Poor indoor air quality (IAQ) and psychosocial problems are common in schools worldwide, yet longitudinal research on the issue is scarce. We examined whether the level of or a change in pupil-reported school environment (IAQ, school satisfaction, and bullying) predicts recorded sick leaves among teachers.
Changes in the school environment were assessed using pupil surveys at two time points (2001/02 and 2004/05) in 92 secondary schools in Finland. Variables indicating change were based on median values at baseline. We linked these data to individual-level records of teachers' (n = 1678) sick leaves in 2001--02 and in 2004--05.

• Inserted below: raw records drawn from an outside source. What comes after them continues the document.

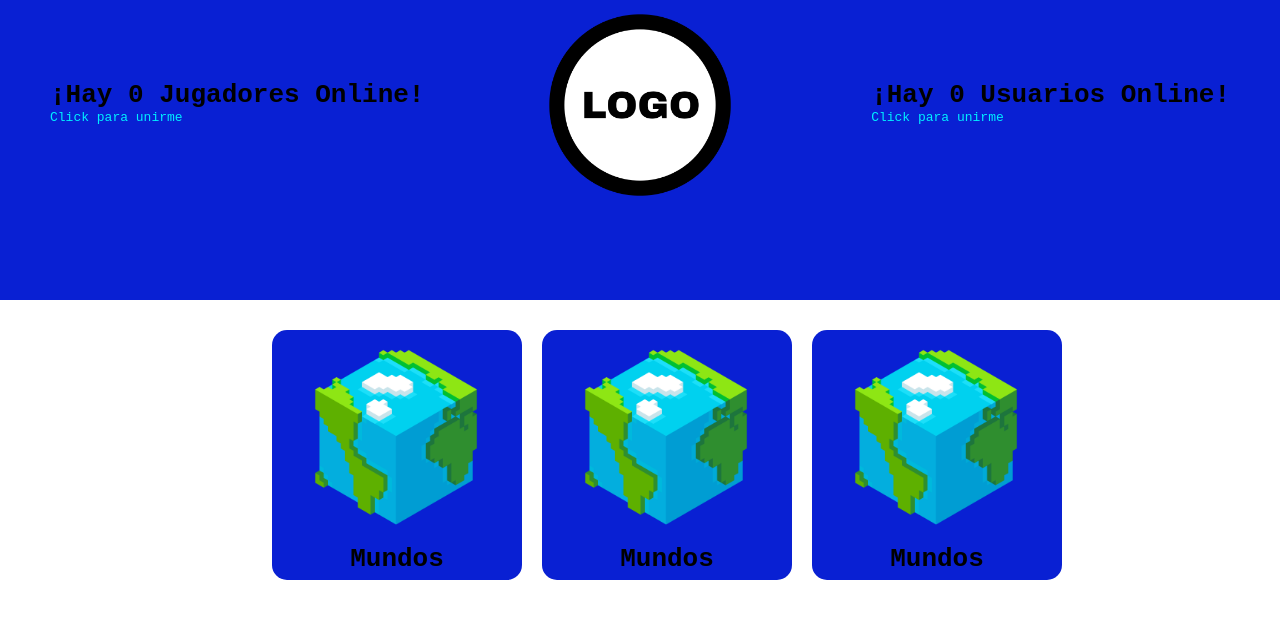
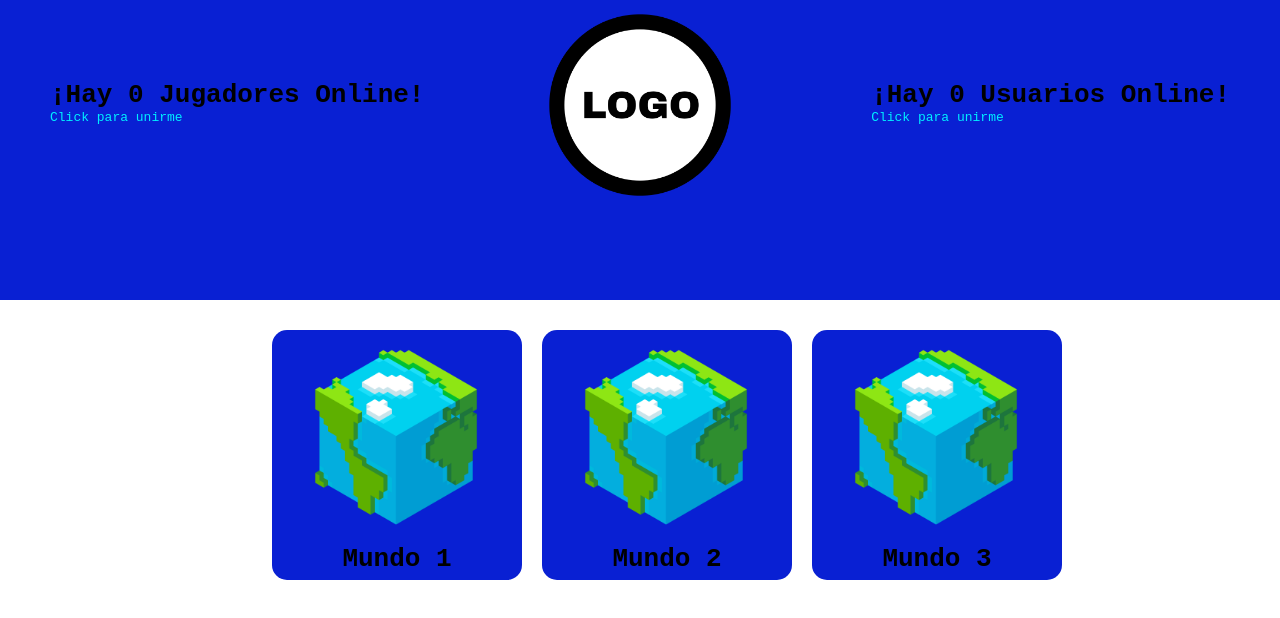
Before and after one commit to thequesing/MCWebsite, a plain HTML site: page mundos.html in a window 1280 px wide. Drawn offline with nearby package versions, Linux system fonts and the light colour scheme; some packages are replaced by stand-ins of ours; no server answers; a script that the page names is missing.

Commit message:
numeracion de botones arregrlada

```diff
--- a/mundos.html
+++ b/mundos.html
@@ -37,21 +37,21 @@
           <div id="button">
             <a style="text-decoration: none; color: black;"  href="mundos.html">
               <img id="button-img" src="./img/worlds.png">
-              <h1>Mundos</h1>
+              <h1>Mundo 1</h1>
             </a>
           </div>
           <div id="button">
             <a style="text-decoration: none; color: black;"  href="mundos.html">
               <img id="button-img" src="./img/worlds.png">
-              <h1>Mundos</h1>
+              <h1>Mundo 2</h1>
             </a>
           </div>
-      <div id="button">
-        <a style="text-decoration: none; color: black;"  href="mundos.html">
-          <img id="button-img" src="./img/worlds.png">
-          <h1>Mundos</h1>
-        </a>
-      </div>
+          <div id="button">
+            <a style="text-decoration: none; color: black;"  href="mundos.html">
+              <img id="button-img" src="./img/worlds.png">
+              <h1>Mundo 3</h1>
+            </a>
+          </div>
     </div>
     </div>
   </div>
```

Multilevel multinomial logistic regression models adjusted for baseline sick leave and covariates showed a decreased risk for short-term (one to three days) sick leaves among teachers working in schools with good perceived IAQ at both times (OR = 0.6, 95% CI: 0.5-0.9), and for those with a positive change in IAQ (OR = 0.6, 95% CI: 0.4-0.9), compared to teachers in schools where IAQ was constantly poor. Negative changes in pupil school satisfaction (OR = 1.8, 95% CI: 1.1-2.8) and bullying (OR = 1.5, 95% CI: 1.0-2.3) increased the risk for short-term leaves among teachers when compared to teachers in schools where the level of satisfaction and bullying had remained stable. School environment factors were not associated with long-term sick leaves.
Good and improved IAQ are associated with decreased teacher absenteeism. While pupil-related psychosocial factors also contribute to sick leaves, no effect modification or mediation of psychosocial factors on the association between IAQ and sick leave was observed.
PMID: 22966903 [PubMed - as supplied by publisher]

Blog Archive